I ended the evening with more cola than when I started (which amuses me, as I don't drink cola) and with more crisps and some bonus chocolates. There was some of 'my' wine and beer left over, and I 'won' some, so over all, I was 'down' 1 quiche and about 2 and a half bottles of wine. Which is not a lot, even if you're aiming to entertain on a budget! And of course, I could have opted for a completely 'bring your own' approach,
'I don't know if I want strangers in my house'
I had opted not to publicise my address, but instead, to provide a contact e-mail address. Another fan (Thank you, Tamzin!) did a lot to publicise the event, and I ended up with 14 guests (so 15 people including myself) plus Marian, Patrick and Scott. I only actually knew one guest in advance, but the fact that everyone had to e-mail me in advance to get my address made me feel more comfortable, as it meant I had everyone's name and contact details, and could have said no if there had been any enquiry from anyone I didn't feel comfortable about.
I also felt that as Marian is a cool, smart, geeky person, there was a good chance that her fans would be similar, and therefore not so strange. And they were. People were complimentary about my books and decor, which was nice, and I enjoyed meeting new people who shared me interests.
I've also, personally, had good experiences in the past with meeting up with people I only know from the internet, and indeed staying in the homes of people I've only met on the internet, so it seemed only reasonable to suppose that the experience could be just as positive as host rather than guest. Which it was.
'It will take so much time'
Not really. I spent some time making sure that the house was tidy, and making up beds (as Marian and Co. were staying with me after the concert). I also spent some time preparing a meal for us to eat before the concert, and baking quiche/making dips, but no more than I'd have done for any other house guests. I was fortunate in that the gig was part of Marian's Kickstarter tour, so she was in the area because people locally had shown interest in her playing here. I used twitter and facebook to publicise the concert, and put up some posters.I also had the benefit of another local fan publicising the show. None of it was very time consuming.
The concert itself was one evening, so I spent time cleaning up and preparing, but saved time in that I didn't have to travel anywhere to get to the show!
'My place is a mess'
Well, yes, but you have to clean *anyway*, and mostly you don't get fun guests and awesome live music as a reward when you've done it.
'You can't come to my town, I'm out of the way'

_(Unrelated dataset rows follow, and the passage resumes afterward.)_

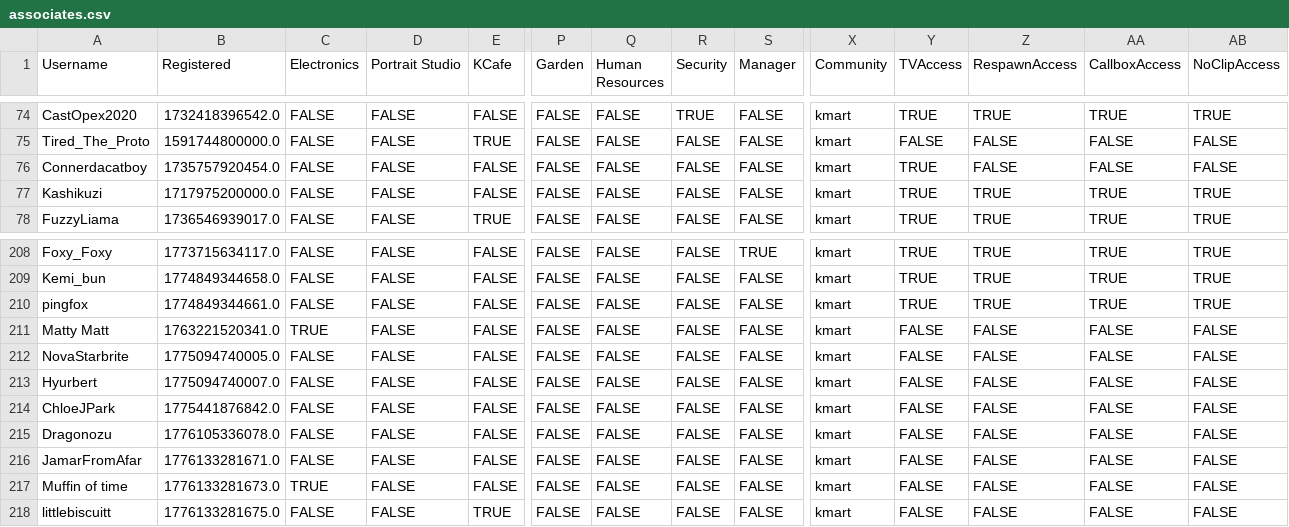
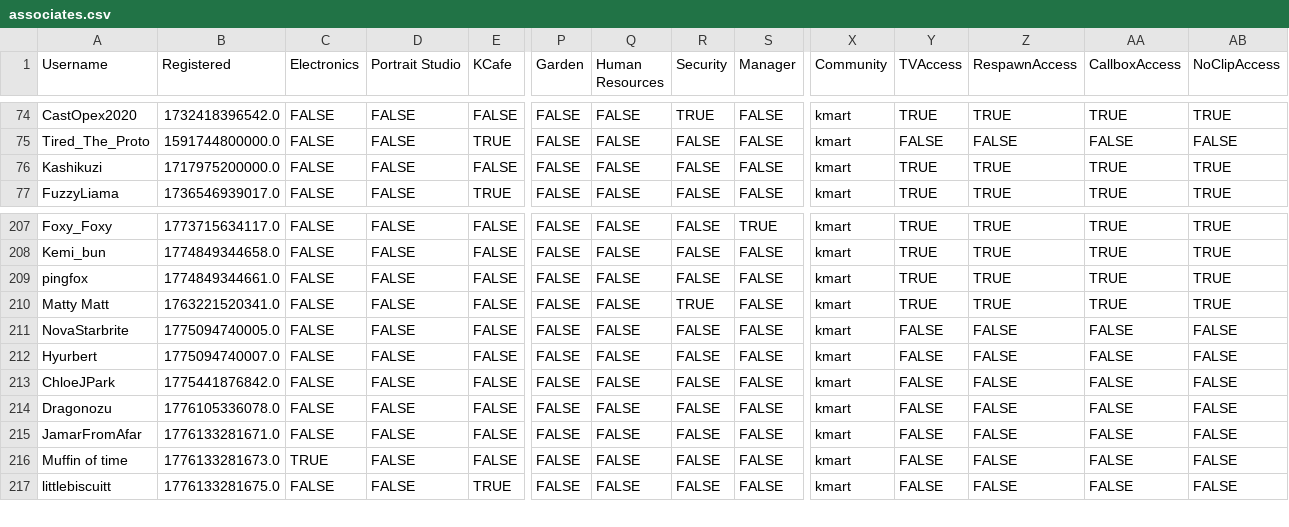
Before and after one commit to VRC-Kmart/aisle-6, a CSV file: clockboy/associates.csv, drawn as a sheet; only a part is shown, gaps mark what is left out; removed rows and columns are numbered as before the commit, all else as after; rows hold the shown columns only; the diff names each change by its address in the sheet, - before the commit and + after, or states it on an @@ line.

```diff
--- a/clockboy/associates.csv
+++ b/clockboy/associates.csv
-row 76: Connerdacatboy | 1735757920454.0 | FALSE | FALSE | FALSE | FALSE | FALSE | FALSE | FALSE | kmart | TRUE | FALSE | FALSE | FALSE
-C210 (Electronics): TRUE
+C210 (Electronics): FALSE
-R210 (Security): FALSE
+R210 (Security): TRUE
-Y210 (TVAccess): FALSE
+Y210 (TVAccess): TRUE
-Z210 (RespawnAccess): FALSE
+Z210 (RespawnAccess): TRUE
-AA210 (CallboxAccess): FALSE
+AA210 (CallboxAccess): TRUE
-AB210 (NoClipAccess): FALSE
+AB210 (NoClipAccess): TRUE
```
Also changed, not shown: 4 other files.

I admit that I was a little surprised. Trowbridge, where I live, is not exactly on the beaten track, so I had not expected it to be on Marian's route. Of course, if you're from Alaska, I'm not sure that anywhere in the UK really counts as being 'out of the way' (once you're in the country). But I guess that this is an 'if you don't ask, you don't get' situation.

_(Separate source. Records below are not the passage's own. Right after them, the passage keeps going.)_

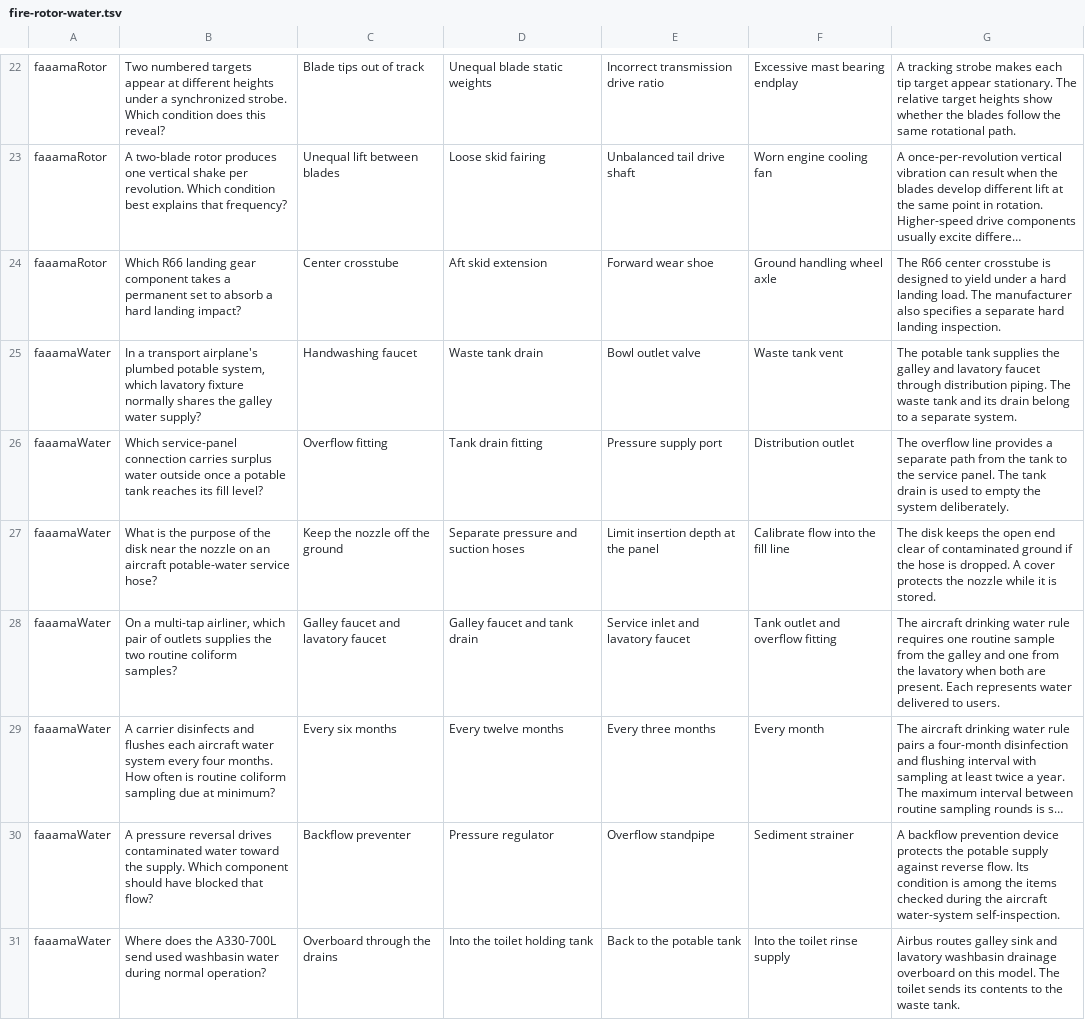
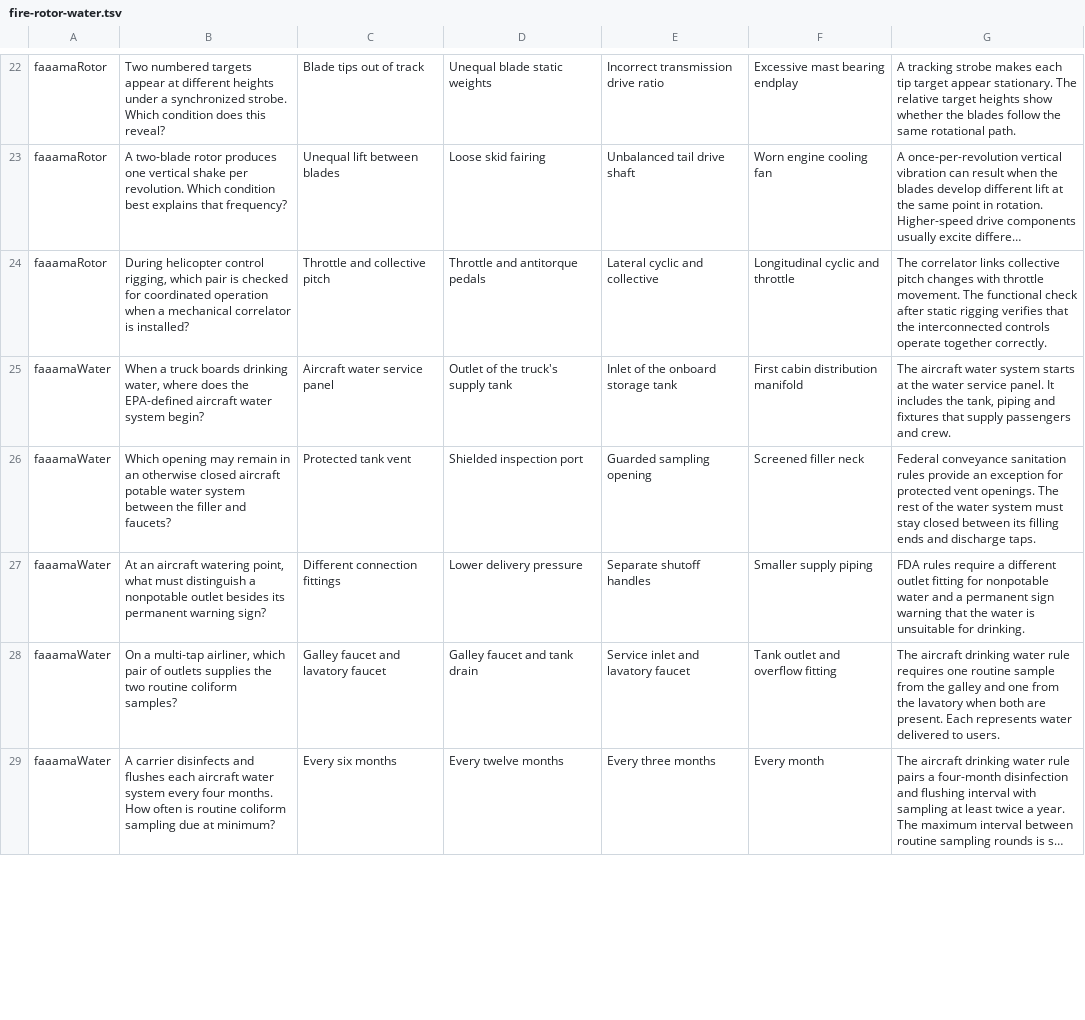
Before and after one commit to johnbr0phy/driving-test-app, a TSV file: tools/practice/faaama/fire-rotor-water.tsv, drawn as a sheet; only a part is shown, gaps mark what is left out; long unchanged cells end in …; removed rows and columns are numbered as before the commit, all else as after; the diff covers the shown part only; the diff names each change by its address in the sheet, - before the commit and + after, or states it on an @@ line.

```diff
--- a/tools/practice/faaama/fire-rotor-water.tsv
+++ b/tools/practice/faaama/fire-rotor-water.tsv
-row 24: faaamaRotor | Which R66 landing gear component takes a permanent set to absorb a hard landing impact? | Center crosstube | Aft skid extension | Forward wear shoe | Ground handling wheel axle | The R66 center crosstube is designed to yield under a hard landing load. The manufacturer also specifies a separate hard landing inspection.
-row 25: faaamaWater | In a transport airplane's plumbed potable system, which lavatory fixture normally shares the galley water supply? | Handwashing faucet | Waste tank drain | Bowl outlet valve | Waste tank vent | The potable tank supplies the galley and lavatory faucet through distribution piping. The waste tank and its drain belong to a separate system.
-row 26: faaamaWater | Which service-panel connection carries surplus water outside once a potable tank reaches its fill level? | Overflow fitting | Tank drain fitting | Pressure supply port | Distribution outlet | The overflow line provides a separate path from the tank to the service panel. The tank drain is used to empty the system deliberately.
-row 27: faaamaWater | What is the purpose of the disk near the nozzle on an aircraft potable-water service hose? | Keep the nozzle off the ground | Separate pressure and suction hoses | Limit insertion depth at the panel | Calibrate flow into the fill line | The disk keeps the open end clear of contaminated ground if the hose is dropped. A cover protects the nozzle while it is stored.
+row 24: faaamaRotor | During helicopter control rigging, which pair is checked for coordinated operation when a mechanical correlator is installed? | Throttle and collective pitch | Throttle and antitorque pedals | Lateral cyclic and collective | Longitudinal cyclic and throttle | The correlator links collective pitch changes with throttle movement. The functional check after static rigging verifies that the interconnected controls operate together correctly.
+row 25: faaamaWater | When a truck boards drinking water, where does the EPA-defined aircraft water system begin? | Aircraft water service panel | Outlet of the truck's supply tank | Inlet of the onboard storage tank | First cabin distribution manifold | The aircraft water system starts at the water service panel. It includes the tank, piping and fixtures that supply passengers and crew.
+row 26: faaamaWater | Which opening may remain in an otherwise closed aircraft potable water system between the filler and faucets? | Protected tank vent | Shielded inspection port | Guarded sampling opening | Screened filler neck | Federal conveyance sanitation rules provide an exception for protected vent openings. The rest of the water system must stay closed between its filling ends and discharge taps.
+row 27: faaamaWater | At an aircraft watering point, what must distinguish a nonpotable outlet besides its permanent warning sign? | Different connection fittings | Lower delivery pressure | Separate shutoff handles | Smaller supply piping | FDA rules require a different outlet fitting for nonpotable water and a permanent sign warning that the water is unsuitable for drinking.
-row 30: faaamaWater | A pressure reversal drives contaminated water toward the supply. Which component should have blocked that flow? | Backflow preventer | Pressure regulator | Overflow standpipe | Sediment strainer | A backflow prevention device protects the potable supply against reverse flow. Its condition is among the items checked during the aircraft water-system self-inspection.
-row 31: faaamaWater | Where does the A330-700L send used washbasin water during normal operation? | Overboard through the drains | Into the toilet holding tank | Back to the potable tank | Into the toilet rinse supply | Airbus routes galley sink and lavatory washbasin drainage overboard on this model. The toilet sends its contents to the waste tank.
```
Also changed, not shown: 6 added rows and 4 removed rows elsewhere in this file, tools/practice/faaama/avionics-fuel-ice.tsv, tools/practice/faaama/structures-inspection.tsv, 3 other files.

|After the Show|
The concert itself was fantastic, the people who came were lovely, and having it in my own home was a special kind of 'access all areas'.
I'd do it again in a heartbeat. So, if you're wavering, take courage, and take the plunge. You won't regret it!